What Was an Asset Management and Disposition Agreement (AMDA)?

An asset management and disposition agreement (AMDA) was a type of contract between the Federal Deposit Insurance Corp. (FDIC) and an independent contractor that oversaw and sold the assets of failed savings and loan (S&L) institutions during the S&L crisis of the 1980s and 1990s.

Asset management and disposition agreements (AMDAs) became necessary when the Federal Savings and Loan Insurance Corp. (FSLIC) took over numerous failed S&Ls (also called “thrifts”) during the crisis, acquiring billions of dollars’ worth of assets in the process. When the FSLIC (which was to the S&L industry what the FDIC is to the banking industry) failed during the crisis, it was abolished in 1989, and the FDIC became the head of the FSLIC Resolution Fund.

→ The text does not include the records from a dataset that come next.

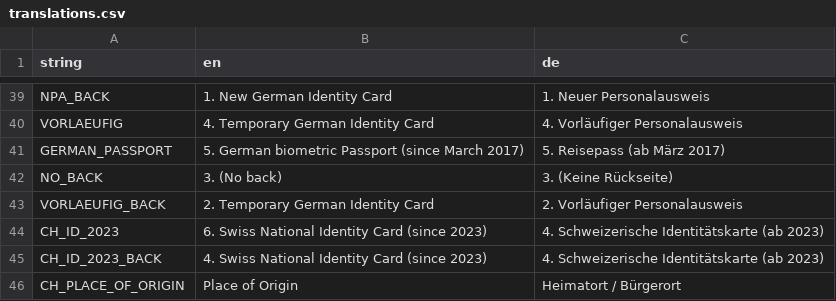
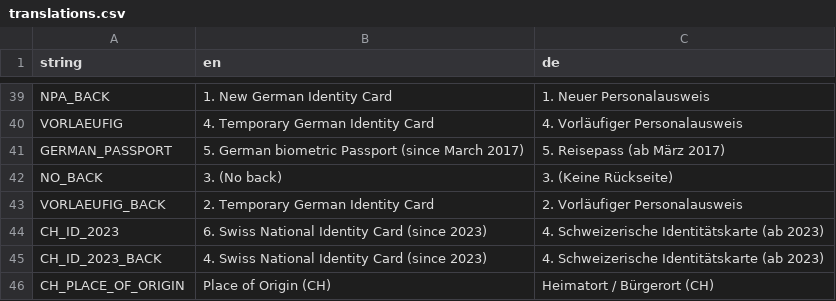
Before and after one commit to Varbin/ausweiskopie, a CSV file: src/ausweiskopie/resources/translations.csv, drawn as a sheet; only a part is shown, gaps mark what is left out.

Commit message:
added country remark for PLACE_OF_ORIGIN

```diff
--- a/src/ausweiskopie/resources/translations.csv
+++ b/src/ausweiskopie/resources/translations.csv
@@ -45,2 +45,2 @@ CH_ID_2023;6. Swiss National Identity Card (since 2023);4. Schweizerische Identi
 CH_ID_2023_BACK;4. Swiss National Identity Card (since 2023);4. Schweizerische Identitätskarte (ab 2023)
-CH_PLACE_OF_ORIGIN;Place of Origin;Heimatort / Bürgerort
+CH_PLACE_OF_ORIGIN;Place of Origin (CH);Heimatort / Bürgerort (CH)
```
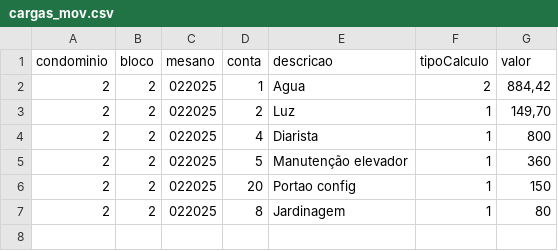
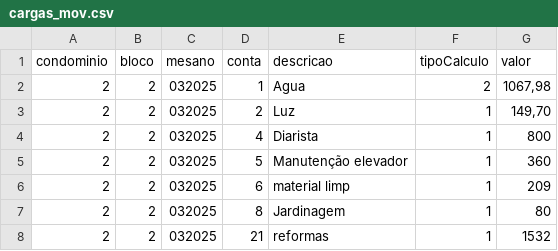
Before and after one commit to Fabiojoao02/sistemas-condominio-mysql, a CSV file: airflow-condominio/expurgos/cargas_mov.csv, drawn as a sheet.

```diff
--- a/airflow-condominio/expurgos/cargas_mov.csv
+++ b/airflow-condominio/expurgos/cargas_mov.csv
@@ -1,7 +1,8 @@
 condominio;bloco;mesano;conta;descricao;tipoCalculo;valor
-2;2;022025;1;Agua;2;884,42
-2;2;022025;2;Luz;1;149,70
-2;2;022025;4;Diarista;1;800
-2;2;022025;5;Manutenção elevador;1;360
-2;2;022025;20;Portao config;1;150
-2;2;022025;8;Jardinagem;1;80
+2;2;032025;1;Agua;2;1067,98
+2;2;032025;2;Luz;1;149,70
+2;2;032025;4;Diarista;1;800
+2;2;032025;5;Manutenção elevador;1;360
+2;2;032025;6;material limp;1;209
+2;2;032025;8;Jardinagem;1;80
+2;2;032025;21;reformas;1;1532
```
Also changed, not shown: airflow-condominio/expurgos/cargas_lei.csv, 28 other files.
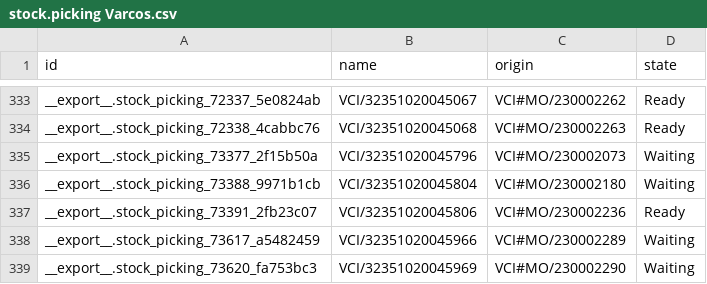
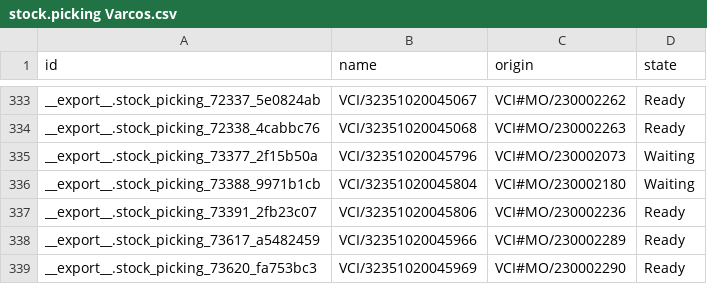
Before and after one commit to adminppl/Files, a CSV file: PARAGON/MO/stock.picking Varcos.csv, drawn as a sheet; only a part is shown, gaps mark what is left out.

```diff
--- a/PARAGON/MO/stock.picking Varcos.csv
+++ b/PARAGON/MO/stock.picking Varcos.csv
@@ -337,3 +337,3 @@
 "__export__.stock_picking_73391_2fb23c07","VCI/32351020045806","VCI#MO/230002236","Ready"
-"__export__.stock_picking_73617_a5482459","VCI/32351020045966","VCI#MO/230002289","Waiting"
-"__export__.stock_picking_73620_fa753bc3","VCI/32351020045969","VCI#MO/230002290","Waiting"
+"__export__.stock_picking_73617_a5482459","VCI/32351020045966","VCI#MO/230002289","Ready"
+"__export__.stock_picking_73620_fa753bc3","VCI/32351020045969","VCI#MO/230002290","Ready"
```
Also changed, not shown: 4 other files.
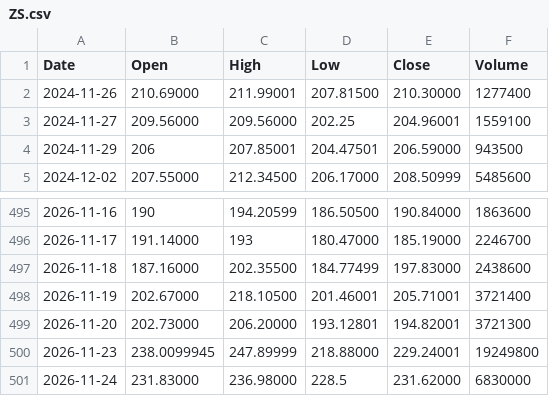
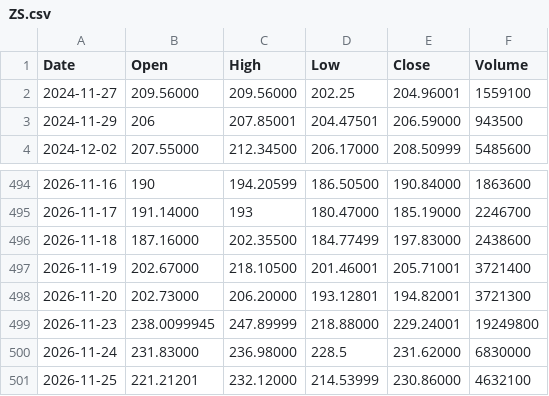
Before and after one commit to pavlyku-ux/ibi-data, a CSV file: data/ZS.csv, drawn as a sheet; only a part is shown, gaps mark what is left out; removed rows and columns are numbered as before the commit, all else as after; the diff names each change by its address in the sheet, - before the commit and + after, or states it on an @@ line.

Commit message:
ZS 2026-11-26

```diff
--- a/data/ZS.csv
+++ b/data/ZS.csv
-row 2: 2024-11-26 | 210.69000 | 211.99001 | 207.81500 | 210.30000 | 1277400
+row 501: 2026-11-25 | 221.21201 | 232.12000 | 214.53999 | 230.86000 | 4632100
```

Key Takeaways

  • An asset management and disposition agreement (AMDA) was a contract between the Federal Deposit Insurance Corp. and independent contractors hired to assist with the fallout of savings and loans (S&L) institutions during the S&L crisis of the 1980s and 1990s.
  • The FDIC and the Resolution Trust Corp (RTC) were responsible for the sale of assets of failed banks during the crisis. Because these entities did not have the capacity to resolve all sales themselves they contracted third parties under AMDAs.
  • Ninety-one contractors worked under these agreements in the early 1990s to handle $48.5 billion in assets.
  • The contractors received management fees, disposition fees, and incentive fees in exchange for their work.
  • The savings and loan crisis was an extremely large and damaging financial crisis that was comparable to the Great Depression.

Understanding an Asset Management and Disposition Agreement (AMDA)

The savings and loan financial crisis was a result of the closure of 1,617 banks and 1,295 savings and loan institutions from 1980 to 1994 that resulted in a loss or assistance of $303 billion in bank assets and $621 billion savings and loan assets. The majority of these banks were small with their foundations built in the energy and agriculture sector. When the U.S. energy sector took a hit during the late 1970s, which resulted in stagflation and a volatile interest rate environment, these banks were hit hard.

Because there were more assets of failed S&Ls than the FDIC could handle on its own, the government created the Resolution Trust Corp. (RTC), whose purpose was to resolve all thrifts placed under conservatorship or receivership between Jan. 1, 1989, and Aug. 8, 1992.

The RTC did not have the capacity to resolve all the failed S&Ls and was required to contract the work out to the private sector where practical. Asset management and disposition agreements (AMDAs) were the partnership agreements that formed the legal framework for the work. Ninety-one contractors worked under these agreements in the early 1990s to handle $48.5 billion in assets.

Asset specialists who worked for the FDIC or RTC handled or oversaw the transactions. The contractors received management fees, disposition fees, and incentive fees in exchange for their work in managing performing assets and disposing of nonperforming ones. Some of the funds received through AMDAs were put toward further resolving the crisis.

Managing Failed Assets

AMDAs were one of many tools the government employed in resolving the S&L crisis. Some of the other tools for managing and liquidating assets during the crisis included the Federal Asset Disposition Association, the FSLIC-owned and newly created S&L asset liquidation agreements (ALAs), which were used to dispose of pools of distressed assets worth at least $1 billion, and regional ALAs for smaller pools of less than $500 million.

In total, the RTC liquidated 747 insolvent S&Ls during the crisis. These entities had $402.6 billion in assets and the cost to the RTC was $87.5 billion. The failed banks that the FDIC handled had $302.6 billion in assets and it cost the FDIC $36.3 billion to manage these failed entities.

The FDIC resolved these bank failures in four primary ways: (1) purchase and assumptions, (2) insured deposit transfers, (3) open bank assistance, and (4) straight deposit payoffs. The percentage each was used was 73.5%, 10.9%, 8.2%, and 7.4%, respectively.